[Saved entries]
..............................
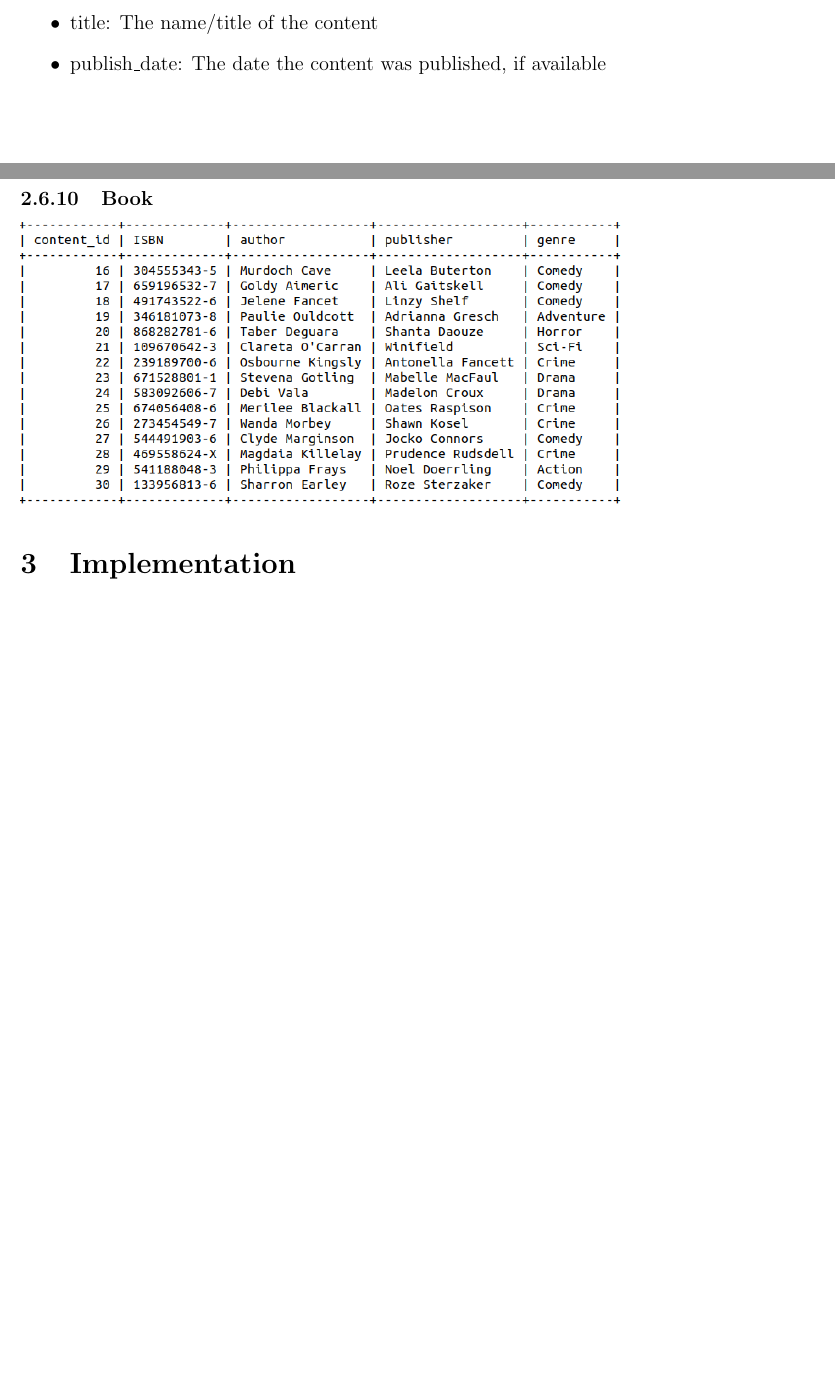
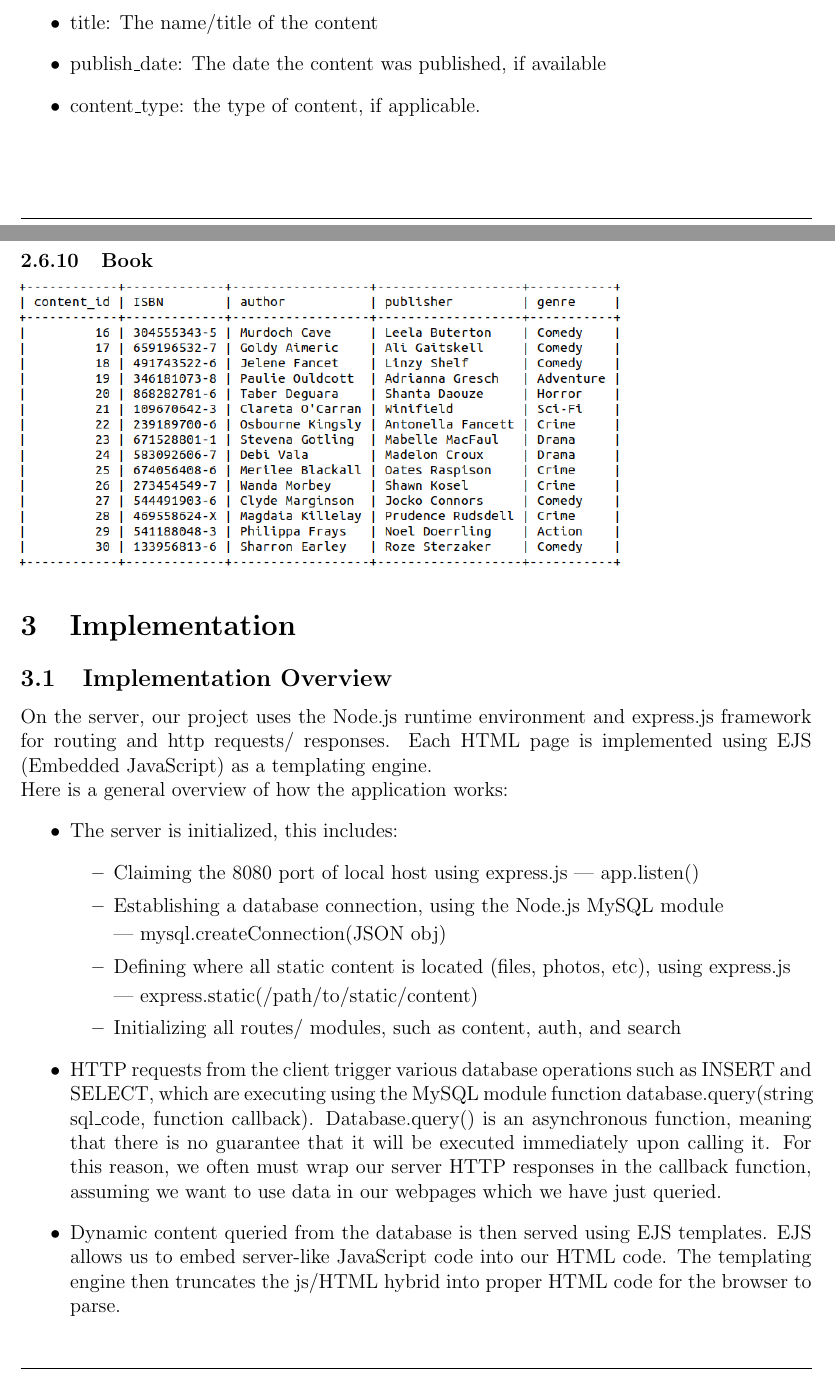
Before and after one commit to CS157A-Team2/CS157A-Team2, a LaTeX document (doc/final_report/final-report.tex): two parts of pages 10 and 20 of 21 before the commit and two parts of pages 10 and 20 of 22 after it, joined at a grey line, cut so that both start at the same text, the shorter picture padded with empty space. Compiled offline with pdfLaTeX.

Commit message:
write implementation overview

```diff
--- a/doc/final_report/final-report.tex
+++ b/doc/final_report/final-report.tex
@@ -327,6 +327,7 @@ The attributes for Content are as follows:
 	\item content\_id: The unique content identifier
 	\item title: The name/title of the content
 	\item publish\_date: The date the content was published, if available
+	\item content\_type: the type of content, if applicable.
 \end{itemize}
 \subsubsection{Books}
 Books are a special case of Content. They have special attributes which sets them apart; however, books inherit the primary key from content. In addition, books have the following attributes:
@@ -675,6 +676,27 @@ We would like to keep track of user's download history. A user can download zero
 
 \section{Implementation}
 
+\subsection{Implementation Overview}
+	On the server, our project uses the Node.js runtime environment and express.js framework for routing and  http requests/ responses. Each HTML page is implemented using EJS (Embedded JavaScript) as a templating engine.
+
+	Here is a general overview of how the application works:
+	\begin{itemize}
+		\item The server is initialized, this includes:
+			\begin{itemize}
+				\item Claiming the 8080 port of local host using express.js | app.listen()
+				\item Establishing a database connection, using the Node.js MySQL module
+
+					| mysql.createConnection(JSON obj)
+				\item Defining where all static content is located  (files, photos, etc), using express.js
+
+					| express.static(/path/to/static/content)
+				\item Initializing all routes/ modules, such as content, auth, and search
+			\end{itemize}
+		\item HTTP requests from the client trigger various database operations such as INSERT and SELECT, which are executing using the MySQL module function database.query(string sql\_code, function callback). Database.query() is an asynchronous function, meaning that there is no guarantee that it will be executed immediately upon calling it. For this reason, we often must wrap our server HTTP responses in the callback function, assuming we want to use data in our webpages which we have just queried.
+		\item Dynamic content queried from the database is then served using EJS templates.
+			EJS allows us to embed server-like JavaScript code into our HTML code.
+			The templating engine then truncates the js/HTML hybrid into proper HTML code for the browser to parse.
+	\end{itemize}
 
 \section{Project Conclusion}
 
```
Also changed, not shown: doc/final_report/final-report.pdf, doc/final_report/final-report.tex (2 more changed lines), 2 other files.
..............................
WORK REQUIRED:
Repeat every record above exactly, but leave out any pictures.

RESPONSE AREA:
Before and after one commit to CS157A-Team2/CS157A-Team2, a LaTeX document (doc/final_report/final-report.tex): two parts of pages 10 and 20 of 21 before the commit and two parts of pages 10 and 20 of 22 after it, joined at a grey line, cut so that both start at the same text, the shorter picture padded with empty space. Compiled offline with pdfLaTeX.

Commit message:
write implementation overview

```diff
--- a/doc/final_report/final-report.tex
+++ b/doc/final_report/final-report.tex
@@ -327,6 +327,7 @@ The attributes for Content are as follows:
 	\item content\_id: The unique content identifier
 	\item title: The name/title of the content
 	\item publish\_date: The date the content was published, if available
+	\item content\_type: the type of content, if applicable.
 \end{itemize}
 \subsubsection{Books}
 Books are a special case of Content. They have special attributes which sets them apart; however, books inherit the primary key from content. In addition, books have the following attributes:
@@ -675,6 +676,27 @@ We would like to keep track of user's download history. A user can download zero
 
 \section{Implementation}
 
+\subsection{Implementation Overview}
+	On the server, our project uses the Node.js runtime environment and express.js framework for routing and  http requests/ responses. Each HTML page is implemented using EJS (Embedded JavaScript) as a templating engine.
+
+	Here is a general overview of how the application works:
+	\begin{itemize}
+		\item The server is initialized, this includes:
+			\begin{itemize}
+				\item Claiming the 8080 port of local host using express.js | app.listen()
+				\item Establishing a database connection, using the Node.js MySQL module
+
+					| mysql.createConnection(JSON obj)
+				\item Defining where all static content is located  (files, photos, etc), using express.js
+
+					| express.static(/path/to/static/content)
+				\item Initializing all routes/ modules, such as content, auth, and search
+			\end{itemize}
+		\item HTTP requests from the client trigger various database operations such as INSERT and SELECT, which are executing using the MySQL module function database.query(string sql\_code, function callback). Database.query() is an asynchronous function, meaning that there is no guarantee that it will be executed immediately upon calling it. For this reason, we often must wrap our server HTTP responses in the callback function, assuming we want to use data in our webpages which we have just queried.
+		\item Dynamic content queried from the database is then served using EJS templates.
+			EJS allows us to embed server-like JavaScript code into our HTML code.
+			The templating engine then truncates the js/HTML hybrid into proper HTML code for the browser to parse.
+	\end{itemize}
 
 \section{Project Conclusion}
 
```
Also changed, not shown: doc/final_report/final-report.pdf, doc/final_report/final-report.tex (2 more changed lines), 2 other files.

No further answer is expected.